User interface change data:
Start of Block

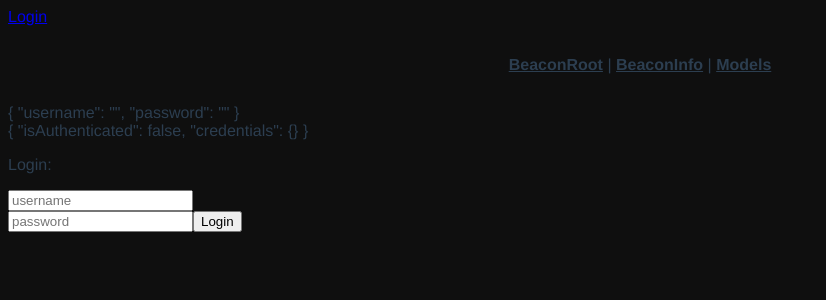
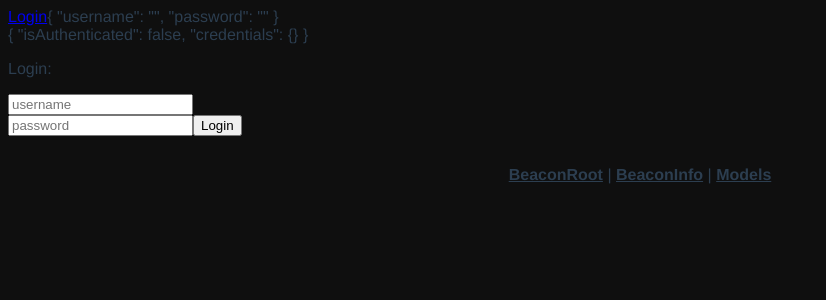
Before and after one commit to iper-jkane/beacon-nodejs, a Vue app in the folder uix/vue/: page /#/auth/login in a window 1280 px wide. Shown: the top 300 px of the page, without its empty margins (0-826 px from the left). Built offline with nearby package versions, Linux system fonts and the light colour scheme; what axios-cache-plugin would draw is missing.

Commit message:
adds AuthLogin component + view; adds AuthRoute endpoint

```diff
--- a/uix/vue/src/App.vue
+++ b/uix/vue/src/App.vue
@@ -4,6 +4,7 @@
 
 <template>
   <router-link to="/auth/login">Login</router-link>
+  <router-view name="AuthLogin"></router-view>
   <nav>
     <router-link to="/">BeaconRoot</router-link> |
     <router-link to="/info">BeaconInfo</router-link> |
--- a/uix/vue/src/router/endpoints/auth/AuthRoute.js
+++ b/uix/vue/src/router/endpoints/auth/AuthRoute.js
@@ -3,8 +3,9 @@ import AuthLogin from '../../../views/AuthLogin.vue'
 const AuthRoute =  {
   path: '/auth/login',
   name: 'authLogin',
-  component: AuthLogin,
-
+  components: {
+    AuthLogin: AuthLogin,
+  },
   // beforeEnter: async (to, from, next) => {
     // if( $isAuthenticated === true ){}
     // return next('/models')
--- a/uix/vue/src/views/AuthLogin.vue
+++ b/uix/vue/src/views/AuthLogin.vue
@@ -12,9 +12,14 @@
 
   const requestAuth = function(){
     console.log(authData)
+
+    const authDataUnref = unref(authData)
+    sessionStorage.setItem('auth.username', authDataUnref.username)
+    sessionStorage.setItem('auth.password', authDataUnref.password)
+
     const axiosReq = axiosWrapper({
       url: 'https://localhost:9001/auth/login',
-      auth: unref(authData)
+      auth: authDataUnref
     }).then( (r) => { console.log("resp: ", r); authResp.value = r.data } ).catch( (e) => { console.log("error: ", e); authResp.value = e.message })
     return axiosReq
   }
@@ -30,7 +35,7 @@
   <p>Login:</p>
   <form>
     <input v-model="authData.username" placeholder="username" /><br/>
-    <input v-model="authData.password" placeholder="password" />
-    <button @click="requestAuth">Login</button>
+    <input v-model="authData.password" placeholder="password" type="password"/>
+    <button type="button" @click="requestAuth">Login</button>
   </form>
 </template>
```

End of Block

» **What to work on**: Check each line of the records for the word "click" and extract those that contain it.

» **Answer**:
-    <button @click="requestAuth">Login</button>
+    <button type="button" @click="requestAuth">Login</button>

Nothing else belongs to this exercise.